Tropentag 2023, September 20 - 22, Berlin, Germany
"Competing pathways for equitable food systems transformation: trade-offs and synergies."
Economic performance and greenhouse gas emissions of two typical beef production systems in Eastern Kenya
Katrin Agethen1, Reagan Lewis2, Nina Grassnick3
1Thünen Institute, Farm Economics, Germany
2Egerton University, Dept. of Animal Sciences, Kenya
3Thuenen Institute, Coordination Unit Climate and Soil, Germany
Kenya has one of the major cattle populations in Eastern Africa, of which around ¾ are beef cattle. Especially for households in the arid and semi-arid regions of Kenya, beef cattle production is an important economic activity. Located in less favourable production environments, low opportunities for cropping or dairy production exist. The production systems in arid and semi-arid lands suffer climate change more directly, being less resilient to weather shocks. At the same time, they are a hotspot of greenhouse gas emissions per kilogram produced. In the recent past, Kenyans’ meat consumption has been rising, with beef representing 77% of the annual intake in 2019. The expected further increase due to economic growth and a growing population offers economic opportunities to local producers. Despite the importance of developing pathways for sustainable beef production, only little data is available, particularly on the farm-level economics and greenhouse gas emissions related to the specific beef production systems.

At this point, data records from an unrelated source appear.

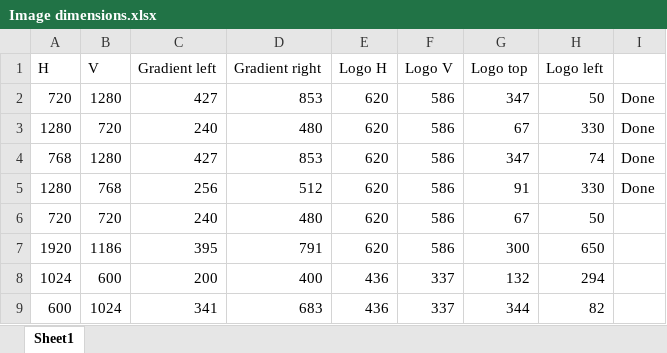
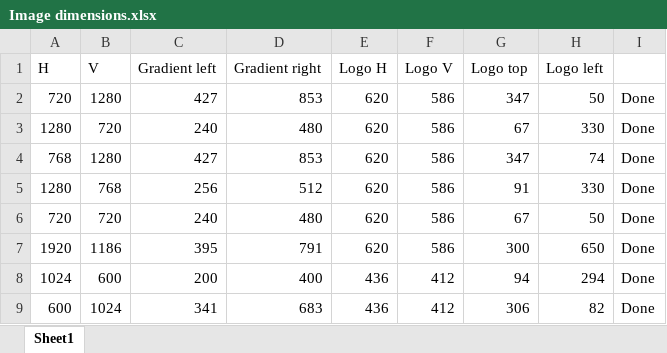
Before and after one commit to ryantmer/Sync-for-Toodledo, an Excel workbook: Image dimensions.xlsx, sheet Sheet1, drawn as a sheet; values as stored, in another font and other column widths than the file's, no borders; the diff names each change by its address in the sheet, - before the commit and + after, or states it on an @@ line.

```diff
--- a/Image dimensions.xlsx (sheet Sheet1)
+++ b/Image dimensions.xlsx (sheet Sheet1)
-I6:I9: (empty)
+I6:I9: Done
-F8:F9 (Logo V): 337
+F8:F9 (Logo V): 412
-G8 (Logo top): 132
+G8 (Logo top): 94
-G9 (Logo top): 344
+G9 (Logo top): 306
```
Also changed, not shown: 15 other files.
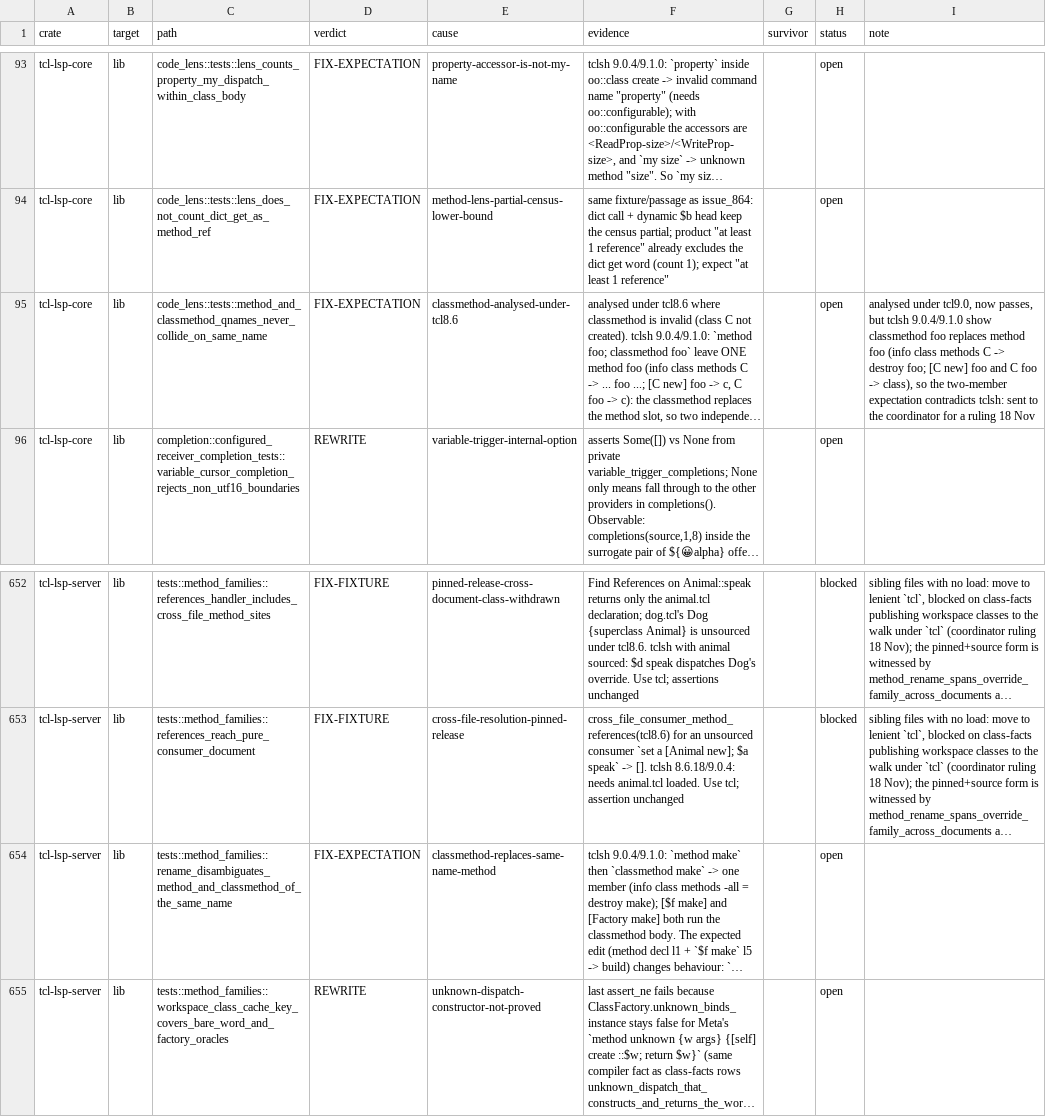
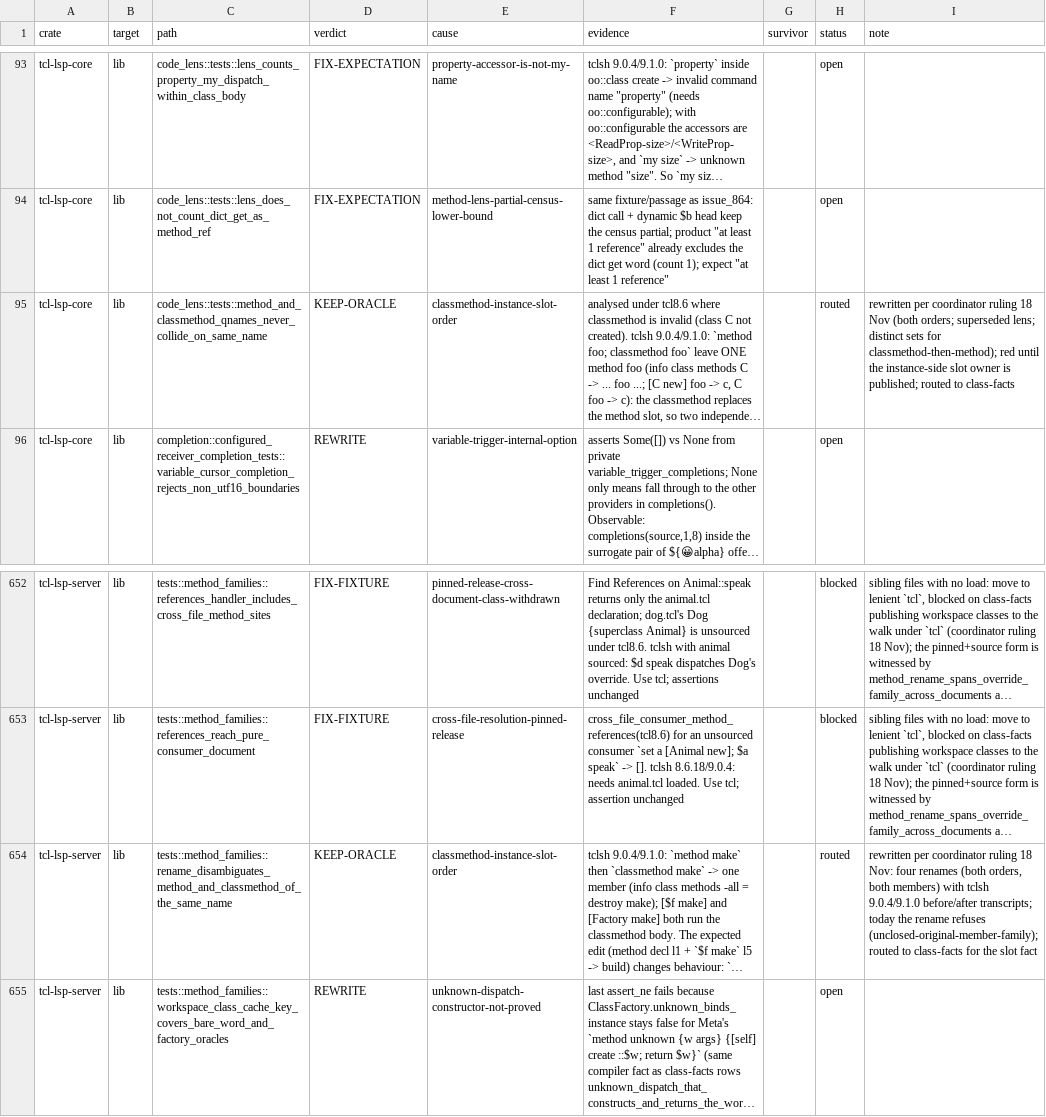
Before and after one commit to bitwisecook/tcl-lsp, a TSV file: docs/work/test-scrub/ledger/lsp-features.tsv, drawn as a sheet; only a part is shown, gaps mark what is left out; long unchanged cells end in …; the diff names each change by its address in the sheet, - before the commit and + after, or states it on an @@ line.

```diff
--- a/docs/work/test-scrub/ledger/lsp-features.tsv
+++ b/docs/work/test-scrub/ledger/lsp-features.tsv
-D95 (verdict): FIX-EXPECTATION
+D95 (verdict): KEEP-ORACLE
-E95 (cause): classmethod-analysed-under-tcl8.6
+E95 (cause): classmethod-instance-slot-order
-H95 (status): open
+H95 (status): routed
-I95 (note): analysed under tcl9.0, now passes, but tclsh 9.0.4/9.1.0 show classmethod foo replaces method foo (info class methods C -> destroy foo; [C new] foo and C foo -> class), so the two-member expectation contradicts tclsh: sent to the coordinator for a ruling 18 Nov
+I95 (note): rewritten per coordinator ruling 18 Nov (both orders; superseded lens; distinct sets for classmethod-then-method); red until the instance-side slot owner is published; routed to class-facts
-D654 (verdict): FIX-EXPECTATION
+D654 (verdict): KEEP-ORACLE
-E654 (cause): classmethod-replaces-same-name-method
+E654 (cause): classmethod-instance-slot-order
-H654 (status): open
+H654 (status): routed
-I654 (note): (empty)
+I654 (note): rewritten per coordinator ruling 18 Nov: four renames (both orders, both members) with tclsh 9.0.4/9.1.0 before/after transcripts; today the rename refuses (unclosed-original-member-family); routed to class-facts for the slot fact
```
Also changed, not shown: 2 other files.
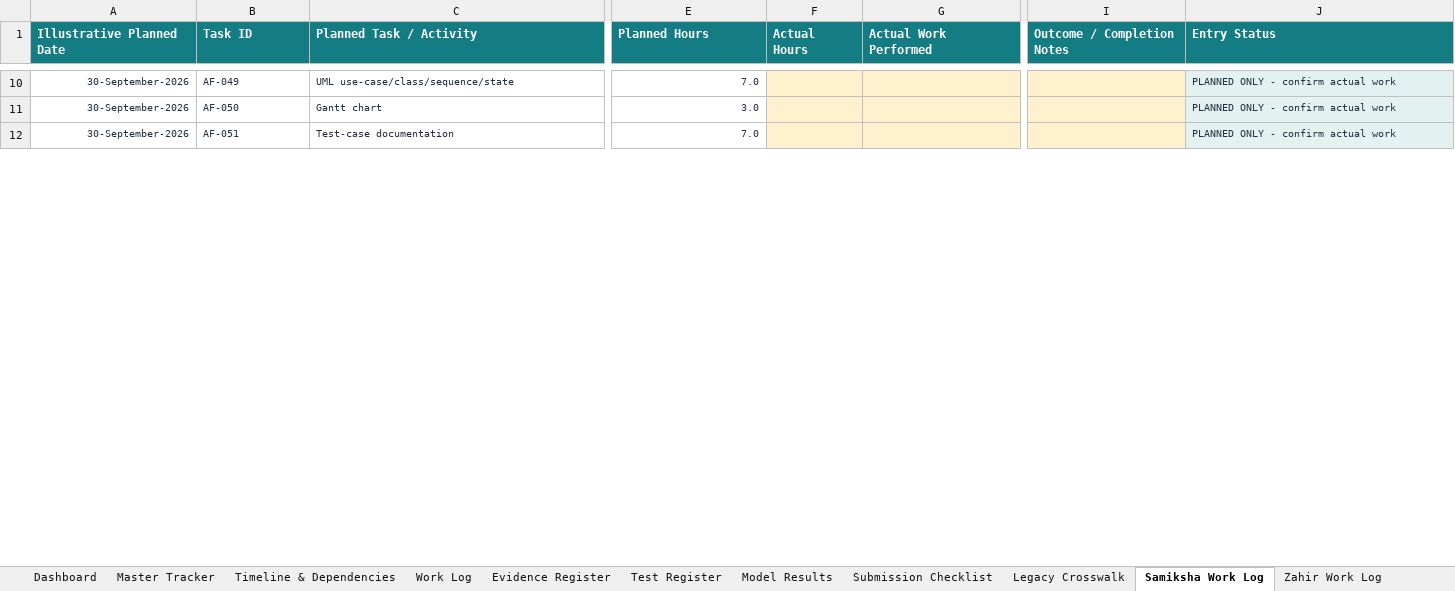
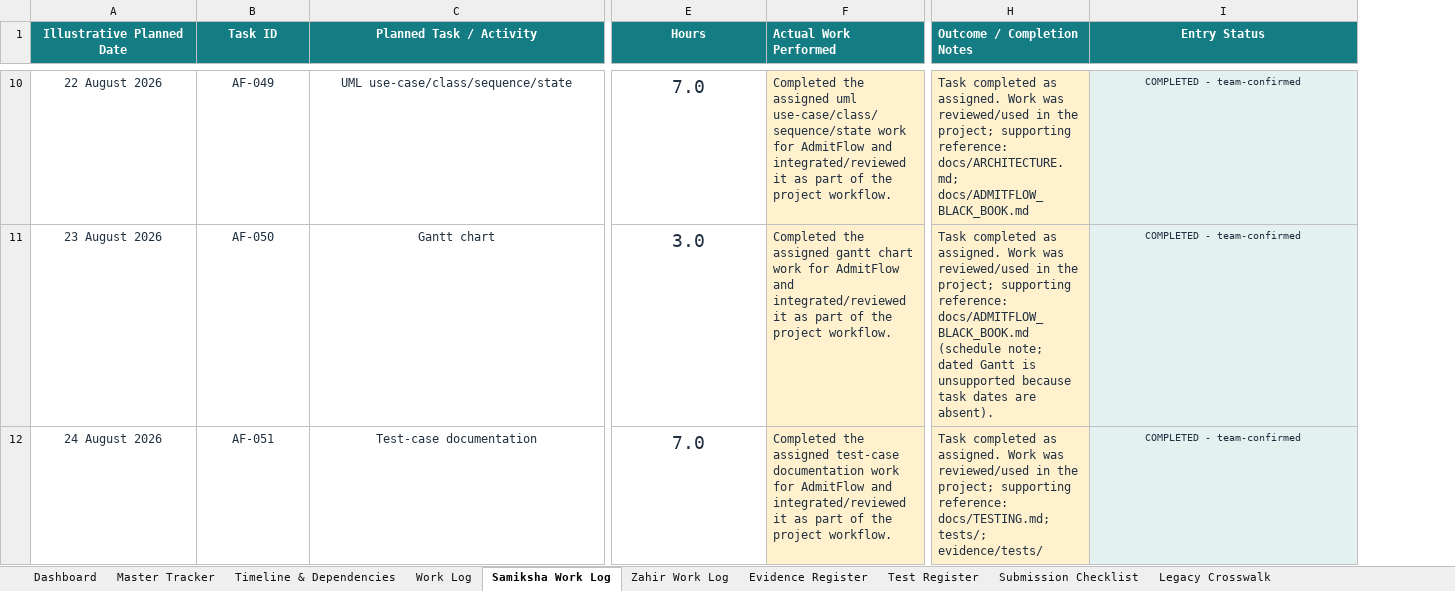
Before and after one commit to Curse395/AdmitFlow, an Excel workbook: AdmitFlow_Submission_Tracker.xlsx, sheet Samiksha Work Log, drawn as a sheet; only a part is shown, gaps mark what is left out; values as stored, in another font and other column widths than the file's, no borders; table styles not drawn; removed rows and columns are numbered as before the commit, all else as after; the diff covers the shown part only; the diff names each change by its address in the sheet, - before the commit and + after, or states it on an @@ line.

Commit message:
updated submission tracker excel file

```diff
--- a/AdmitFlow_Submission_Tracker.xlsx (sheet Samiksha Work Log)
+++ b/AdmitFlow_Submission_Tracker.xlsx (sheet Samiksha Work Log)
-sheet tab: Model Results
@@ sheet tab order changed: Dashboard | Master Tracker | Timeline & Dependencies | Work Log | Samiksha Work Log | Zahir Work Log | Evidence Register | Test Register | Submission Checklist | Legacy Crosswalk @@
-column F (Actual Hours), empty
-A1:E1 alignment: left
+A1:E1 alignment: center
-E1: Planned Hours
+E1: Hours
-I1:I12 alignment: left
+I1:I12 alignment: center
@@ A10:E12 text size: larger @@
-A10:A12 alignment: right
+A10:A12 alignment: center
-A10 (Illustrative Planned Date): 30-September-2026
+A10 (Illustrative Planned Date): 22 August 2026
-B10:C12 alignment: left
+B10:C12 alignment: center
-E10:E12 alignment: right
+E10:E12 alignment: center
-F10 (Actual Work Performed): (empty)
+F10 (Actual Work Performed): Completed the assigned uml use-case/class/sequence/state work for AdmitFlow and integrated/reviewed it as part of the project workflow.
-H10 (Outcome / Completion Notes): (empty)
+H10 (Outcome / Completion Notes): Task completed as assigned. Work was reviewed/used in the project; supporting reference: docs/ARCHITECTURE.md; docs/ADMITFLOW_BLACK_BOOK.md
-I10:I12 (Entry Status): PLANNED ONLY - confirm actual work
+I10:I12 (Entry Status): COMPLETED - team-confirmed
-A11 (Illustrative Planned Date): 30-September-2026
+A11 (Illustrative Planned Date): 23 August 2026
-F11 (Actual Work Performed): (empty)
+F11 (Actual Work Performed): Completed the assigned gantt chart work for AdmitFlow and integrated/reviewed it as part of the project workflow.
-H11 (Outcome / Completion Notes): (empty)
+H11 (Outcome / Completion Notes): Task completed as assigned. Work was reviewed/used in the project; supporting reference: docs/ADMITFLOW_BLACK_BOOK.md (schedule note; dated Gantt is unsupported because task dates are absent).
-A12 (Illustrative Planned Date): 30-September-2026
+A12 (Illustrative Planned Date): 24 August 2026
-F12 (Actual Work Performed): (empty)
+F12 (Actual Work Performed): Completed the assigned test-case documentation work for AdmitFlow and integrated/reviewed it as part of the project workflow.
-H12 (Outcome / Completion Notes): (empty)
+H12 (Outcome / Completion Notes): Task completed as assigned. Work was reviewed/used in the project; supporting reference: docs/TESTING.md; tests/; evidence/tests/
```
Also changed, not shown: 100 edited cells and cell formats elsewhere in this sheet, sheet Work Log, sheet Zahir Work Log, sheet Dashboard, sheet Timeline & Dependencies, charts or pictures, 1 other file.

Based on the typical farm approach, we identified two beef production systems in Eastern Kenya: a pastoral beef production system and an agro-pastoral production system combining beef production with cropping. Data has been collected through expert interviews and producer focus groups in Isiolo County for the pastoral beef production system and in Kitui County for the agro-pastoral beef production system. We carried out an analysis of the economic performance, including factor use, production inputs, and farm outputs. We estimate the greenhouse gas emissions associated with beef production at farm-level by applying tier 2 IPCC 2019 methodology. Based on literature research and expert information, we model locally appropriate production scenarios addressing herd management and feeding strategies. In an ongoing analysis, we assess their impacts on economic performance and greenhouse gas emissions and discuss potential co-effects between climate change mitigation and adaptation. Our results contribute to the understanding of beef production at farm-level and identify leverages for more sustainable beef production in typical Eastern Kenya production systems. This study contributes to a flagship project of the Global Research Alliance on Agricultural Greenhouse Gases (GRA), called "Economics of GHG mitigation at farm level in global cattle production systems".
Keywords: Beef production, climate change mitigation, farm economics, greenhouse gas emissions
Contact Address: Katrin Agethen, Thünen Institute, Farm Economics, Bundesallee 63, 38116 Braunschweig, Germany, e-mail: katrin.agethenthuenen.de